How to complete this task
Tally the lines below that contain the word "images", and give only that number.

Given data
########

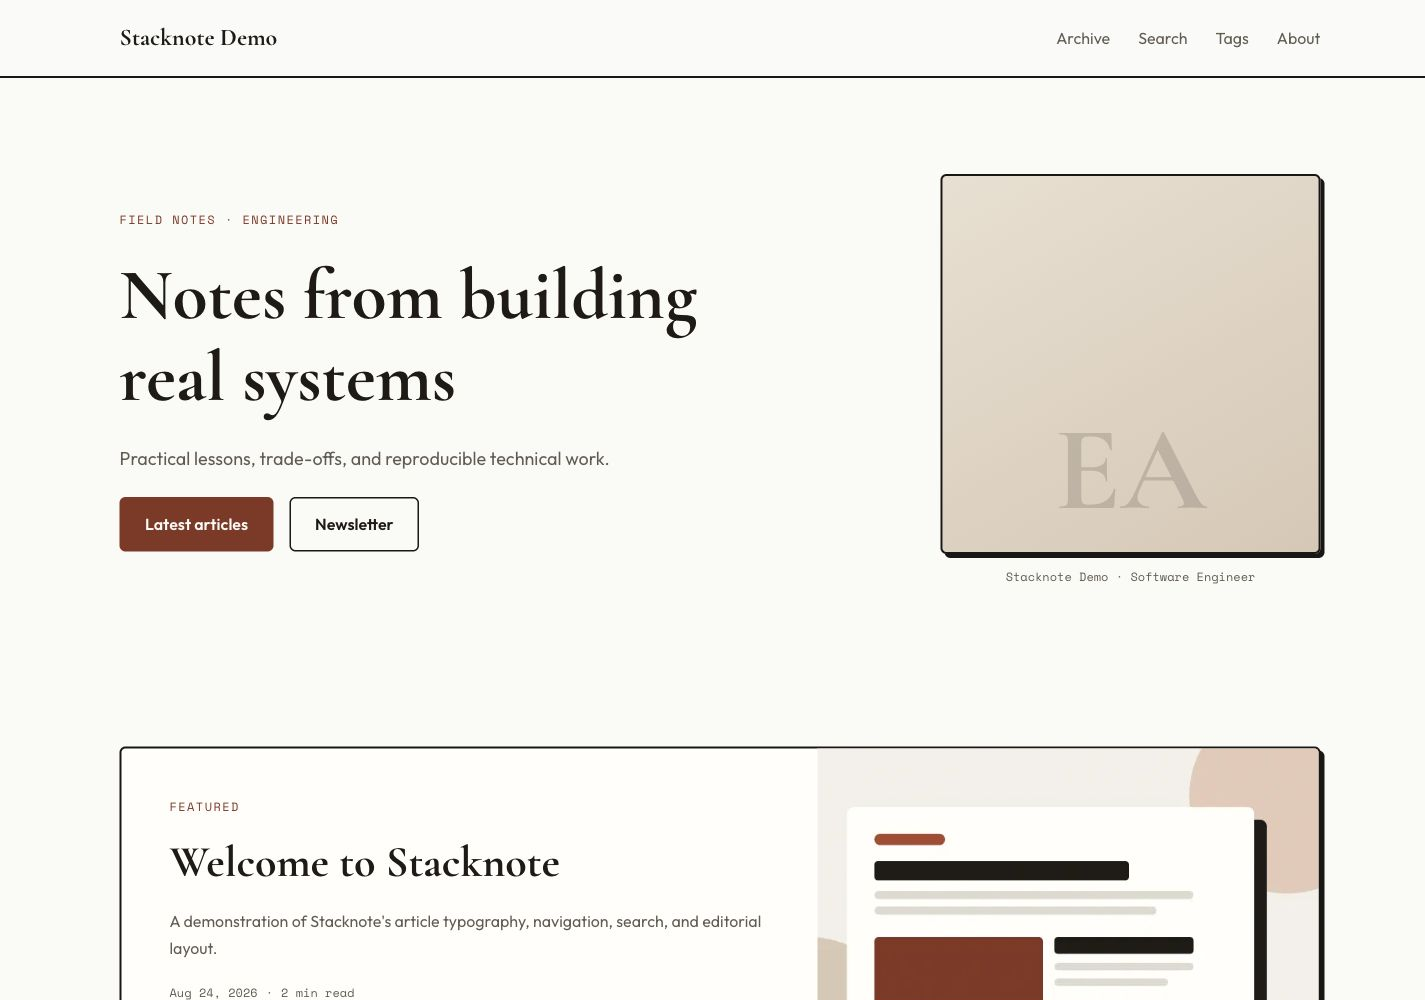
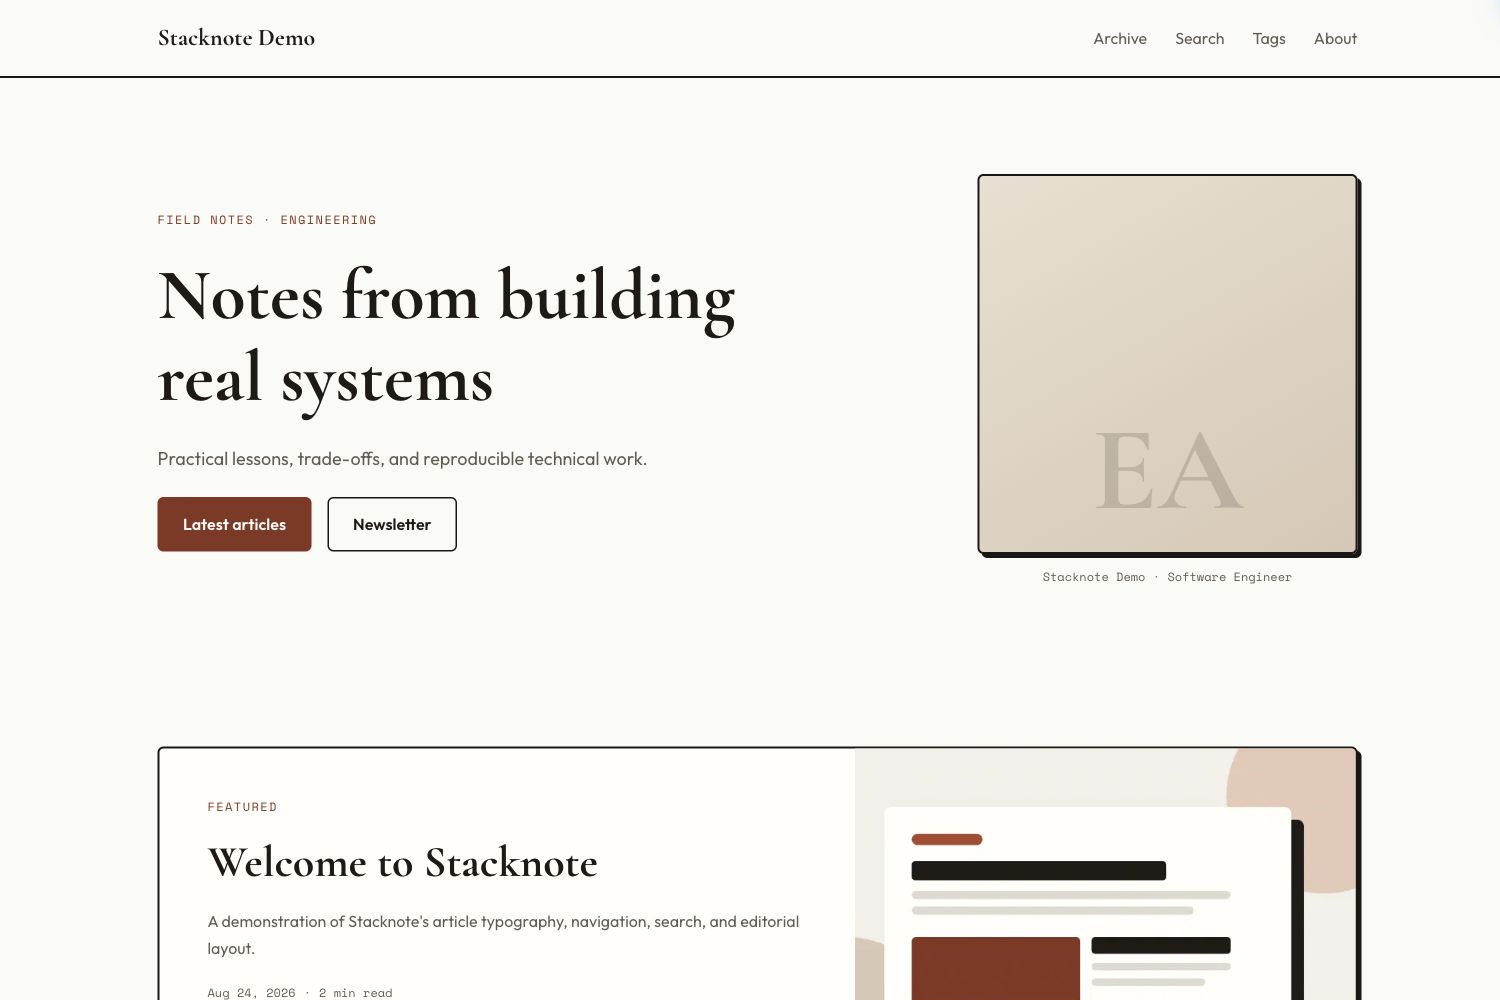
chore: add Hugo metadata and compliant preview assets

diff --git a/README.md b/README.md
@@ -6,9 +6,9 @@ The live design can be seen at [wanglong.cv](https://wanglong.cv/). A self-conta
 
 ## Preview
 
-[![Stacknote desktop preview](images/tn.png)](images/screenshot-full.png)
+[![Stacknote desktop preview](https://raw.githubusercontent.com/myimilo/hugo-theme-stacknote/main/images/tn.png)](https://raw.githubusercontent.com/myimilo/hugo-theme-stacknote/main/images/screenshot-full.png)
 
-[Desktop screenshot](images/screenshot.png) · [Full desktop page](images/screenshot-full.png) · [Mobile screenshot](images/mobile.png) · [Full mobile page](images/mobile-full.png)
+[Desktop screenshot](https://raw.githubusercontent.com/myimilo/hugo-theme-stacknote/main/images/screenshot.png) · [Full desktop page](https://raw.githubusercontent.com/myimilo/hugo-theme-stacknote/main/images/screenshot-full.png) · [Mobile screenshot](https://raw.githubusercontent.com/myimilo/hugo-theme-stacknote/main/images/mobile.png) · [Full mobile page](https://raw.githubusercontent.com/myimilo/hugo-theme-stacknote/main/images/mobile-full.png)
 
 ## Features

########

Written answer
4